We’ve heard this before from Vijay and other team bosses and specifically the smaller teams have always had an axe to grind about why they aren’t finding large sponsors. That doesn’t mean they are unfounded but then the teams are also responsible for the current formula—via the F1 Strategy Group—and if the product isn’t as good as it could or should be, Ecclestone’s not the kind of dog to lap it up. He’s always called a fig a fig and a trough a trough.

If you’ve listened to our podcasts over the last several years, you’ll have heard me question the teams and their role in the marketing and sponsorship efforts of their business. I’ve not been critical as I am not on the ground floor working with them but I do find it odd that the teams seem to have slowed their pace on major sponsorship outreach in favor of simply banking on Formula One Management prize money. There could be very good reason for this and one could be that FOM held the major sponsors for itself, as Mallya suggests, and if that’s the case, the major dollars only funnel through the prize money payout. I’m not completely convinced that’s the case.

I’ve spoken to new McLaren marketing guru, Zak Brown, a few times about this issue and he’s always felt that F1 is a terrific marketing investment and there are complicated reasons why the teams aren’t getting major deals these days. I recall former McLaren CEO, Ron Dennis, holding out for $20+ million deals and felt the team was certainly valued properly but according to their article, that may be a legacy way of looking at the shift in marketing programs.

“Teams are basing their sponsorship valuations as a proportion of the overall running costs incurred by the team, not based on the actual value of the sponsorship,” explains Wright. “For example, if a front wing end plate accounts for 3% of the overall cost, then a team will expect to get the same amount of money back from a brand sponsoring that position. The reality is that the actual value of that position is much less than 3%, and brands know this and therefore are not willing to shelve out the money to put their name on the side of the car. As costs are growing, media values are dropping, and therein lies the problem.”

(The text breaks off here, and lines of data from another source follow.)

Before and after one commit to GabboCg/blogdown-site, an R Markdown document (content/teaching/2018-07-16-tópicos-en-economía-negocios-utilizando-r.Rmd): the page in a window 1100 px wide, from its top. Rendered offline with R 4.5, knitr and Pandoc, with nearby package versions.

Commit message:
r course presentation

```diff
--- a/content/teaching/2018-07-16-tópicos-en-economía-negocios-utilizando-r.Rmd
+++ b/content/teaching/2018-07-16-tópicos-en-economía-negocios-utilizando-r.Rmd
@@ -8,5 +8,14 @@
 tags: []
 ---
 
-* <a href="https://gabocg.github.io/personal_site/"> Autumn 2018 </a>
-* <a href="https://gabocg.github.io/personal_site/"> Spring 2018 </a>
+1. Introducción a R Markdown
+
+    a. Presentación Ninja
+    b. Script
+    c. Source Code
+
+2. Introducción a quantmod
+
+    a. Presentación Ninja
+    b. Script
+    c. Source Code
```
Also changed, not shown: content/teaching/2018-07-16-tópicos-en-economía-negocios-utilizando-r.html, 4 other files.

I find this a very intriguing possibility and from what I’ve read from team bosses, the title sponsorship values have always hovered in that $15-30 million range or at least a significant portion of the team’s budget. Over the last few years, we’ve seen smaller logos and smaller parts of the car from organization such as Microsoft, UPS, Johnnie Walker and others.

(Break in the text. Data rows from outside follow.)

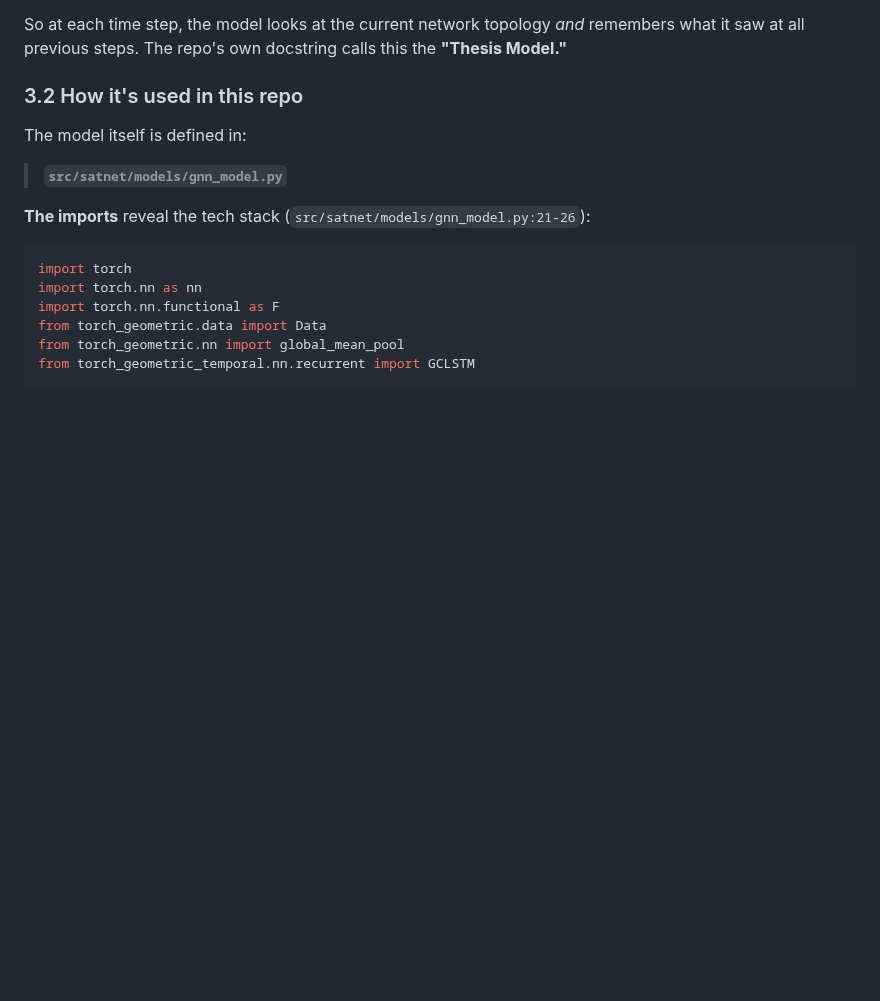
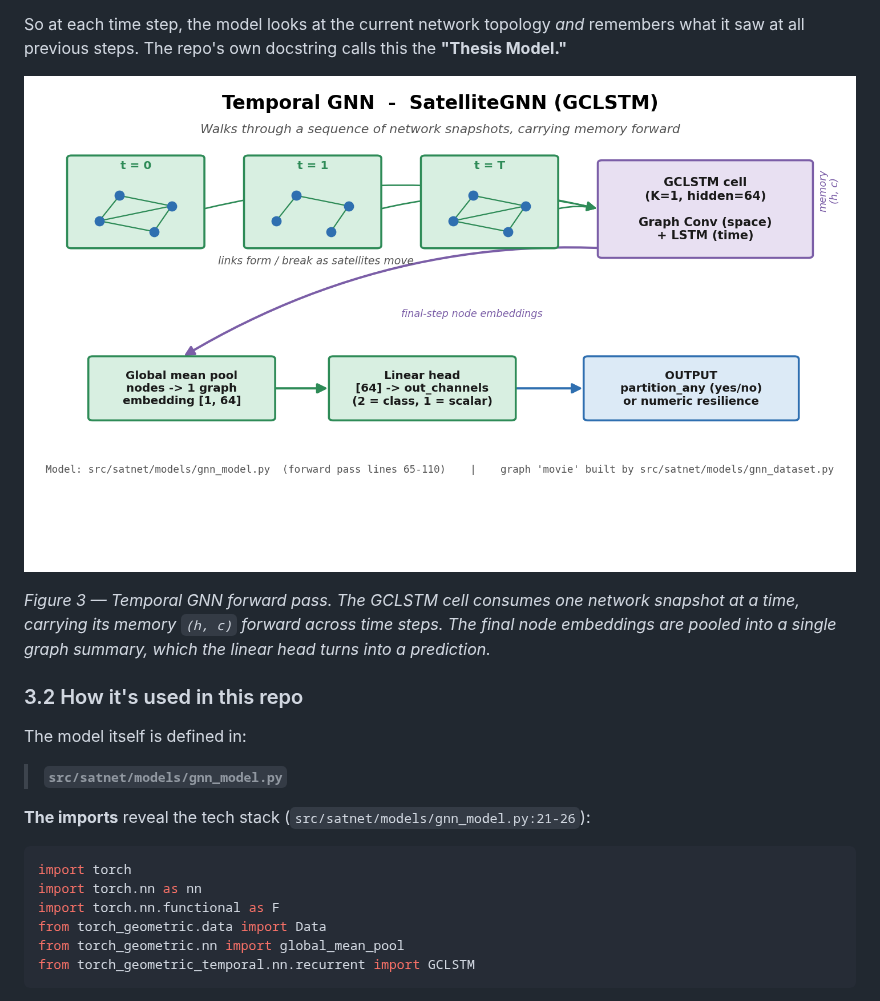
Before and after one commit to Ibouseye04/satnet-arch-dss-mac, a Markdown page: docs/ml_models_explained.md, the part around one of its changes. Drawn GitHub-style; pictures changed too: docs/diagrams/temporal_gnn.png (added); blank space fills up the shorter version.

```diff
--- a/docs/ml_models_explained.md
+++ b/docs/ml_models_explained.md
@@ -260,6 +273,13 @@ This repo uses a specific architecture called **GCLSTM** = **G**raph
 So at each time step, the model looks at the current network topology *and*
 remembers what it saw at all previous steps. The repo's own docstring calls
 this the **"Thesis Model."**
+
+![Temporal GNN (GCLSTM) architecture](diagrams/temporal_gnn.png)
+
+*Figure 3 — Temporal GNN forward pass. The GCLSTM cell consumes one network
+snapshot at a time, carrying its memory `(h, c)` forward across time steps. The
+final node embeddings are pooled into a single graph summary, which the linear
+head turns into a prediction.*
 
 ### 3.2 How it's used in this repo
 
```
Also changed, not shown: other parts of docs/ml_models_explained.md (+14 -0 lines), docs/diagrams/ml_pipeline_overview.png (added), docs/diagrams/random_forest.png (added), 1 other file.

To be fair, Force India have done a much better job of gaining sponsorship on their car than other teams including Sauber which has been in F1 much longer. Strange then that McLaren has no title sponsor and it will be interesting to see what Brown can do. He’s managed some of the biggest motorsport sponsorship deals in F1 and beyond so if he can’t get a title sponsor for McLaren, then there is truly something very wrong.

At the article points out, Liberty Media are on board now and I know they get it. They’ve hired a former ESPN marketing guru to grow the sport and monetize the product. I think they’ll succeed and what’s good for F1 will be good for the teams. I still believe the teams need to spend more on their sales teams combined with a fresher marketing approach. They are under the illusion that tweeting more and hosting Facebook live events is the answer. It’s not. It’s time to get out and sell things again. Time to brush off those PowerPoint presentations and start hustling for sponsors. Time to recalibrate your pricing schedule and find new ways to create sponsor value.

Hat Tip: Sine Qua Non